The companies that participate in the CCPS Process Equipment Reliability Data (PERD) Project, through representatives, are actively involved in the design and implementation of the database. Part of the database development effort relies on members from the companies to contribute to the creation of the system-level taxonomies. The process of developing taxonomy information and data fields can be complex. A rigorous, systematic, and methodical procedure was formulated to guide this effort to ensure consistency among the various groups working to develop data field and taxonomy specifications.
The Equipment Reliability Database is intended to collect data for many diverse types of equipment. The diversity of equipment in the database demands that equipment-specific fields are created to collect the appropriate data. The development of these equipment-specific data fields for all possible equipment is an arduous task. In order to expedite this task, companies contribute resources to develop the taxonomies and data field specifications for several equipment types.
The primary objective of taxonomy development is to produce a set of tables and pick lists that provide information to database programmers on how to add a specific system to the database. The procedure is designed to guide the user to successfully complete a series of tables that are used to program the data collection software for any equipment system.
The taxonomy development process consists of several steps that are iterative in nature.
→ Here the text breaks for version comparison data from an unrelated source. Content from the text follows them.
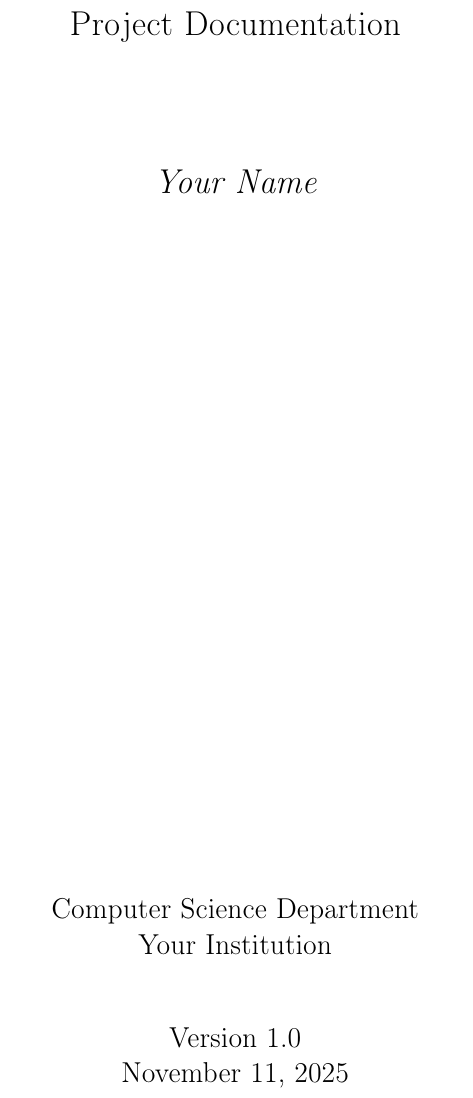
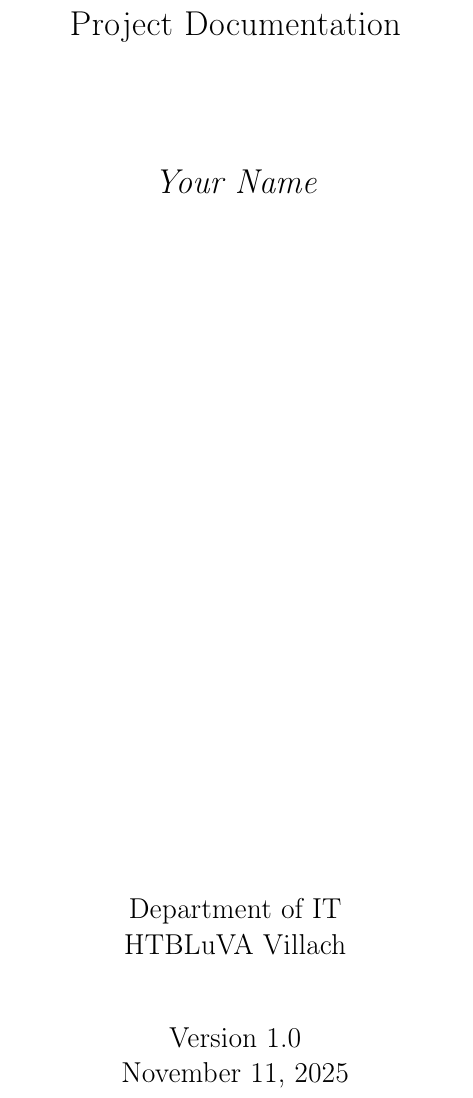
Before and after one commit to pborkovic/flappy-bird, a LaTeX document (docs/latex/main.tex, which reads docs/latex/config/metadata.tex): part of page 1 of 2, cut so that both start at the same text. Compiled offline with pdfLaTeX.

Commit message:
Update LaTeX metadata with authors and institution details

```diff
--- a/docs/latex/config/metadata.tex
+++ b/docs/latex/config/metadata.tex
@@ -3,12 +3,12 @@
 % ============================================
 
 \title{Flappy Bird Game\\Project Documentation}
-\author{Your Name}
+\author{Philipp Borkovic, 5BHITM \and Gustav Grillitsch, 5BHITM}
 \date{\today}
 
 % Additional metadata variables
-\newcommand{\institution}{Your Institution}
-\newcommand{\department}{Computer Science Department}
+\newcommand{\institution}{HTBLuVA Villach}
+\newcommand{\department}{Department of IT}
 \newcommand{\projectyear}{2025}
 \newcommand{\version}{1.0}
 \newcommand{\supervisor}{Supervisor Name}
```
The overall procedural steps are shown in the Figure below:
The detailed procedure is available to authorized employees of participating companies.
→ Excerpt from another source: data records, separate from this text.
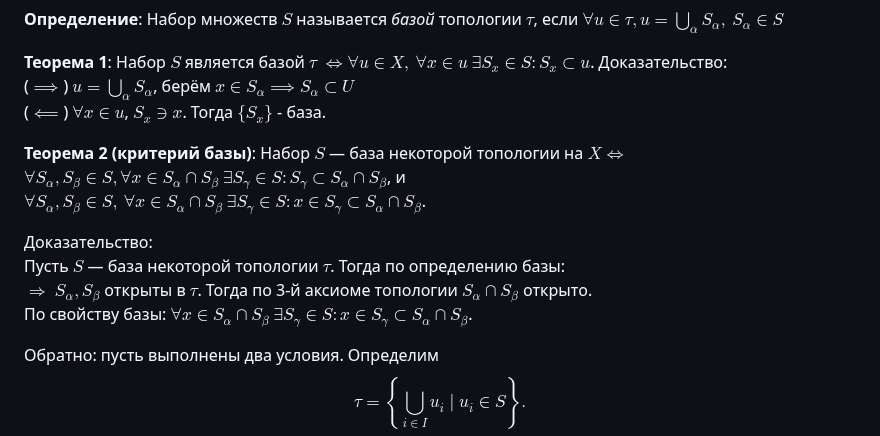
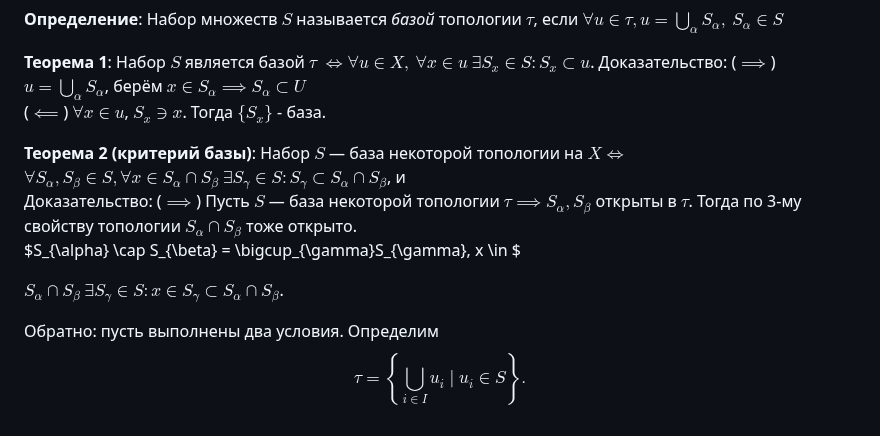
Before and after one commit to fishtries/mathfuck, a Markdown page: Топология/4 семестр/Лекция 1 02.02.26.md, the part around the change. Drawn GitHub-style.

Commit message:
vault backup: 2026-02-02 18:43:52

```diff
--- a/Топология/4 семестр/Лекция 1 02.02.26.md
+++ b/Топология/4 семестр/Лекция 1 02.02.26.md
@@ -35,17 +35,14 @@ $$
 **Определение**: Набор множеств $S$ называется *базой* топологии $\tau$, если $\forall u\in\tau, u=\bigcup_{\alpha}S_{\alpha}, \ S_{\alpha}\in S$
 
 **Теорема 1**: Набор $S$ является базой $\tau$ $\iff$$\forall u\in X,\ \forall x\in u\ \exists S_x\in S\colon S_x\subset u$.
-Доказательство:
-($\implies$) $u=\bigcup_{\alpha}S_\alpha$, берём $x\in S_\alpha \implies S_\alpha\subset U$
+Доказательство: ($\implies$) $u=\bigcup_{\alpha}S_\alpha$, берём $x\in S_\alpha \implies S_\alpha\subset U$
 ($\impliedby$) $\forall x\in u$, $S_x\owns x$. Тогда $\{ S_{x} \}$ - база.
 
 **Теорема 2 (критерий базы)**: Набор $S$ — база некоторой топологии на $X$$\iff$$\forall S_\alpha,S_{\beta}\in S, \forall x \in S_{\alpha}\cap S_{\beta} \ \exists S_{\gamma} \in S : S_{\gamma} \subset S_{\alpha} \cap S_{\beta}$, и
-$\forall S_\alpha,S_\beta\in S,\ \forall x\in S_\alpha\cap S_\beta\ \exists S_\gamma\in S\colon x\in S_\gamma\subset S_\alpha\cap S_\beta$.
+Доказательство: ($\implies$) Пусть $S$ — база некоторой топологии $\tau \implies S_\alpha,S_\beta$ открыты в $\tau$. Тогда по 3-му свойству топологии $S_\alpha\cap S_\beta$ тоже открыто.
+$S_{\alpha} \cap S_{\beta} = \bigcup_{\gamma}S_{\gamma}, x \in $
 
-Доказательство:
-Пусть $S$ — база некоторой топологии $\tau$. Тогда по определению базы:
-$\Rightarrow$ $S_\alpha,S_\beta$ открыты в $\tau$. Тогда по 3-й аксиоме топологии $S_\alpha\cap S_\beta$ открыто.
-По свойству базы: $\forall x\in S_\alpha\cap S_\beta\ \exists S_\gamma\in S\colon x\in S_\gamma\subset S_\alpha\cap S_\beta$.
+$S_\alpha\cap S_\beta\ \exists S_\gamma\in S\colon x\in S_\gamma\subset S_\alpha\cap S_\beta$.
 
 Обратно: пусть выполнены два условия. Определим
 $$
```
It is anticipated that PERD subcommittees will continue to find new and more efficient tools and/or work processes to develop taxonomies that are of a high quality and meet the consistency of approach applicable to all equipment types. As such, the detailed document used, should be thought of as a snapshot in time intended to help the PERD subcommittees perform their functions. When new ideas are tried and prove to be successful, it is expected that the procedure will be revised so that the value gained can be shared among the subcommittees performing development work.